At the outbreak of World War II, the world-famous New York-based art gallery, Knoedler’s, had a branch in Paris—in fact, it had two offices there, one at 22, rue des Capucines, and the other at 17, Place Vendôme, where it was neighbors with the firms of van Cleef, Graupe and Seligmann.
In 1941, Knoedler’s Paris sold a portrait of a woman entitled “Source,” painted in 1723 by François de Troy to the "Kunstsammlung[en]der Stadt Düsseldorf." The item was picked up at the rue des Capucines address by the Schenker forwarding and transport organization. Pick-ups usually occurred on Wednesdays and Friday afternoons.

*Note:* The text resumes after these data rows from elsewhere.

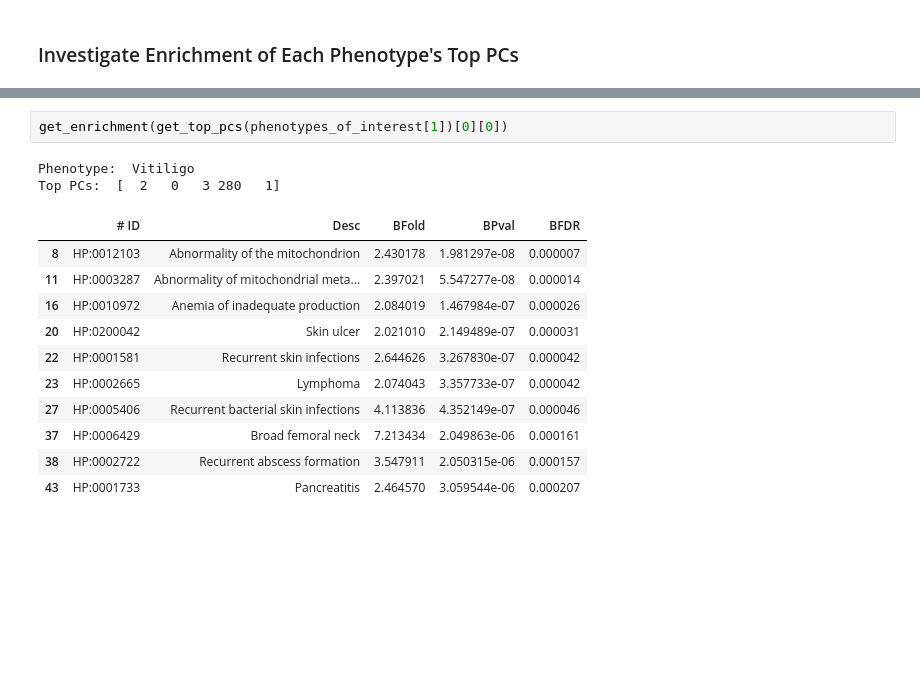
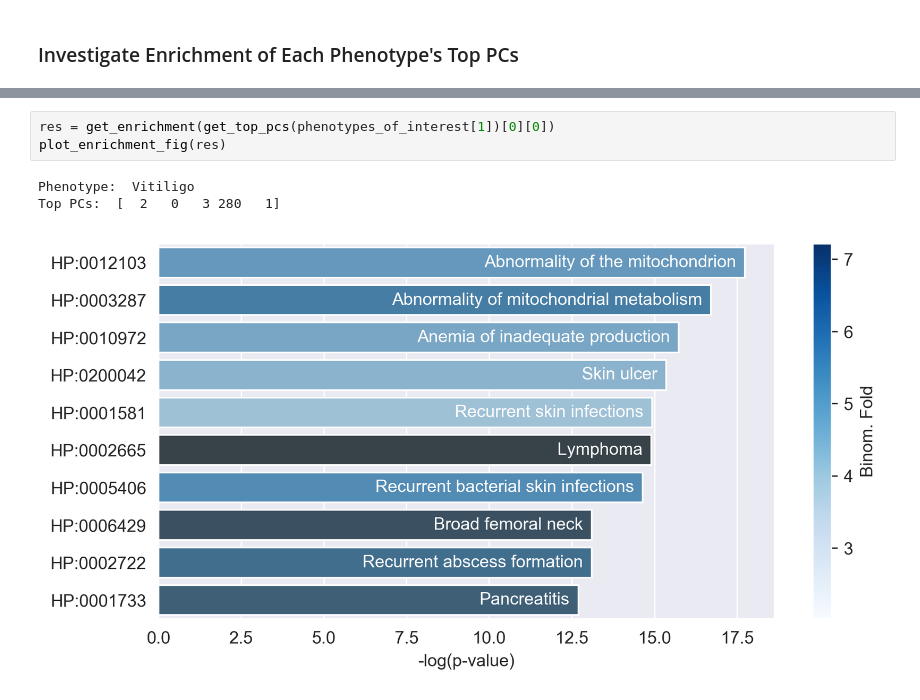
Before and after one commit to lkalesinskas/SNPs2ChIP, a Jupyter notebook: gwas/analyze_snp_results.ipynb, the cells around one changed output, grey strips where cells are left out. Saved outputs shown, nothing was run; the diff lists cells and outputs as text; blank space fills up the shorter version.

```diff
--- a/gwas/analyze_snp_results.ipynb
+++ b/gwas/analyze_snp_results.ipynb
@@ -105,17 +203,8 @@ Top PCs:  [22 19 24 16 11]
 # %%
-get_enrichment(get_top_pcs(phenotypes_of_interest[1])[0][0])
+res = get_enrichment(get_top_pcs(phenotypes_of_interest[1])[0][0])
+plot_enrichment_fig(res)
 # %% [output]
 Phenotype:  Vitiligo
 Top PCs:  [  2   0   3 280   1]
-|  | # ID | Desc | BFold | BPval | BFDR |
-| 8 | HP:0012103 | Abnormality of the mitochondrion | 2.430178 | 1.981297e-08 | 0.000007 |
-| 11 | HP:0003287 | Abnormality of mitochondrial meta... | 2.397021 | 5.547277e-08 | 0.000014 |
-| 16 | HP:0010972 | Anemia of inadequate production | 2.084019 | 1.467984e-07 | 0.000026 |
-| 20 | HP:0200042 | Skin ulcer | 2.021010 | 2.149489e-07 | 0.000031 |
-| 22 | HP:0001581 | Recurrent skin infections | 2.644626 | 3.267830e-07 | 0.000042 |
-| 23 | HP:0002665 | Lymphoma | 2.074043 | 3.357733e-07 | 0.000042 |
-| 27 | HP:0005406 | Recurrent bacterial skin infections | 4.113836 | 4.352149e-07 | 0.000046 |
-| 37 | HP:0006429 | Broad femoral neck | 7.213434 | 2.049863e-06 | 0.000161 |
-| 38 | HP:0002722 | Recurrent abscess formation | 3.547911 | 2.050315e-06 | 0.000157 |
-| 43 | HP:0001733 | Pancreatitis | 2.464570 | 3.059544e-06 | 0.000207 |
+[figure, added]
 # %%
```
Also changed, not shown: parts of 23 cells of this notebook.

According to documentation produced by the Office of Strategic Services (OSS), the American firm of Knoedler’s sold “works of art to German museums during the [German] occupation [of France.]” The leaders of the Schenker firm in Paris, Willi Bleye and Hans Wiederhold, worked closely with personnel from the German Embassy at its rue de Lille mansion and specialized in the transport of art—mostly plundered—to the Reich.
No one, to date, has held Knoedler’s accountable for its wartime role in Paris.